Few states have laws addressing the neutrality of foreclosure trustees. North Carolina, though, passed a law in 2017 with the goal of ensuring a trustee's neutrality. The law prohibits an attorney from serving as a trustee while simultaneously representing the lender.
Read on to learn more about the duties of a foreclosure trustee and about the North Carolina law that prohibits an attorney from both conducting the foreclosure and representing the lender's interests.
In a home loan transaction, a lender typically requires a borrower to sign either a mortgage or a deed of trust. This document creates a security interest in the borrower’s property. (When you give a lender a security interest in your property, this means the property acts as collateral for the debt.)
Lenders in some states use mortgages, other use deeds of trust. Lenders in certain states, like Ohio and New York, use mortgages to create a security interests in properties. In other states, like California and Oregon, lenders use deeds of trust or a similar-sounding document. In Georgia, for example, the document that gives a lender a security interest in a property is called a "Security Deed."
Mortgages and deeds of trust contain comparable terms. Mortgages and deeds of trust tend to have many of the same general provisions (clauses). For example, most mortgages and deeds of trust require the borrower to have homeowners’ insurance and maintain the property in good condition.
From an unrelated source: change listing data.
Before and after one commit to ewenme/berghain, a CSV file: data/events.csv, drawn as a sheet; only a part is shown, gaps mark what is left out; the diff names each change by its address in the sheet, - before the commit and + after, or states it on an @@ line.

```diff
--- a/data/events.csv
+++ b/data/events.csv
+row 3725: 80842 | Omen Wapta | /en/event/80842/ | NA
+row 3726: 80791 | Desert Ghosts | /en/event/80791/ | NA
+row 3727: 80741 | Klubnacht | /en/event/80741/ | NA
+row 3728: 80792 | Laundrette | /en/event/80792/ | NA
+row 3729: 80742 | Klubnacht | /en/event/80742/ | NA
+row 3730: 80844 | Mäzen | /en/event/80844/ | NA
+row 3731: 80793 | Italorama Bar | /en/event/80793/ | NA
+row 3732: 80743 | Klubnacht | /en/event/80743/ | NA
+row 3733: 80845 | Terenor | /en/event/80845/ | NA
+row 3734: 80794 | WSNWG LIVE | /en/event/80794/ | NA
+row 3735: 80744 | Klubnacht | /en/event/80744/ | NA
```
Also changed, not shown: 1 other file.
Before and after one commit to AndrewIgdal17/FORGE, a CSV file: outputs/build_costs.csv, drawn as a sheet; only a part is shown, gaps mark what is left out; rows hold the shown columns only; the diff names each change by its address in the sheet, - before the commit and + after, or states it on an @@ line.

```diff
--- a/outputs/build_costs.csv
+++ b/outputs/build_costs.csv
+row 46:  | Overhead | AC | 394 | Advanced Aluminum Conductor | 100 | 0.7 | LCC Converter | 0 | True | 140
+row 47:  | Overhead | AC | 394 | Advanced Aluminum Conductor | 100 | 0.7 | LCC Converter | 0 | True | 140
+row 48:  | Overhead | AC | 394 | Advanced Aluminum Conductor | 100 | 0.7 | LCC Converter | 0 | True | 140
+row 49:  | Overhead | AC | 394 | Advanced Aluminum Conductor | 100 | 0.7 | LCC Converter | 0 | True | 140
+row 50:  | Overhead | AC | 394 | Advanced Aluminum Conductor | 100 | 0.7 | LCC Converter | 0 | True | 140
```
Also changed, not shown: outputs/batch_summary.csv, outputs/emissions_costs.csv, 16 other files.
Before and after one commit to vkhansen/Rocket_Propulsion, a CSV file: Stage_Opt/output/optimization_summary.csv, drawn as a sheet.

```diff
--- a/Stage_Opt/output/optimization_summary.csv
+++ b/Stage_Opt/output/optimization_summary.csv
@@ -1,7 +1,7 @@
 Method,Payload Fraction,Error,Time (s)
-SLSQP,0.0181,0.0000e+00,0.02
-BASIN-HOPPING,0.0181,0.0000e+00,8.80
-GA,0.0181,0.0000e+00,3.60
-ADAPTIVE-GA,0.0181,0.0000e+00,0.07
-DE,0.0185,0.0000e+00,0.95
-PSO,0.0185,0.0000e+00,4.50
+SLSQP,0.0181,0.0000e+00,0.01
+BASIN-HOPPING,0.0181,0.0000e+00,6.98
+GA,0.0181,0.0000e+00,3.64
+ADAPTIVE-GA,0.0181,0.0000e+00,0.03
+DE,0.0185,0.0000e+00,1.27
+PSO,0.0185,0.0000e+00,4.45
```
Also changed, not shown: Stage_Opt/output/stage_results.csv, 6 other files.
Also, both mortgages and deeds of trust give the lender the ability to sell the home through a process called foreclosure if the borrower fails to make payments or breaches the contract in some other way.
While mortgages and deeds of trust are similar in many ways, one major difference between these documents is the parties involved. A deed of trust has three parties: the borrower, the lender, and a trustee. A mortgage, though, only involves two parties: a borrower and a lender.
The other major difference between mortgages and deeds of trust is how the foreclosure process works. Mortgages are usually foreclosed judicially, while deeds of trust are often foreclosed nonjudicially.
Depending on state law, a trustee might be an individual, like an attorney, or a business entity, like a bank or a title company. Sometimes, state law limits who may act as a trustee in specific ways. For example, in Washington, foreclosure trustees must have a physical presence in the state by maintaining an office in the state with telephone service at such address.
The trustee comes into play if you fall behind in loan payments and go into foreclosure. Again, in states where lenders use deeds of trust (or a similar instrument containing a power of sale clause), a lender may foreclose out of court in a process called a nonjudicial foreclosure. The trustee manages the foreclosure process.
Trustees are supposed to act as an impartial administrator in a nojudicial foreclosure. The trustee is not supposed to advocate for either side, and generally must use diligence and fairness when conducting the foreclosure. But because the lender usually chooses the trustee (who might also be affiliated with the lender or the lender’s attorney somehow), trustees often have a financial incentive to represent the lender’s interests in a foreclosure.
State law often limits who may act as a foreclosure trustee—for example, state law might say only attorneys may act as trustees—but most states don’t address whether the trustee may be connected to the foreclosing lender. North Carolina, though, tackled this issue in 2017.
As of late 2017, North Carolina law prohibits an attorney who acts as trustee from also representing the lender while initiating a foreclosure proceeding. (N.C. Gen. Stat. § 45-10). Prior to this change, a lender often could rely on its attorney to simultaneously conduct the foreclosure and represent the lender’s interests. Now, though, a North Carolina nonjudicial foreclosure must involve both a trustee and lender’s counsel, which should, in theory, ensure that the trustee is truly neutral.
If you’re currently facing a North Carolina foreclosure and the lender’s attorney is acting as both the trustee and counsel for the lender, consider talking to a local foreclosure attorney. The foreclosure might be defective.
Also, technically, a lender’s attorney could potentially use a separate entity—like a trustee company—that it owns to act as a trustee without violating North Carolina law because the company, not the attorney, is the trustee. (The statute prohibits an "attorney" from serving in both capacities.) If you're facing a nonjudicial foreclosure in North Carolina and your lender takes this approach, again, consider talking to a foreclosure attorney. A lawyer might be able to fight the foreclosure by arguing that this arrangement violates the intent and spirit of the law.
If you’re facing a nonjudicial foreclosure in another state and have questions about the trustee’s role in the process, consider talking to a local foreclosure attorney where you live.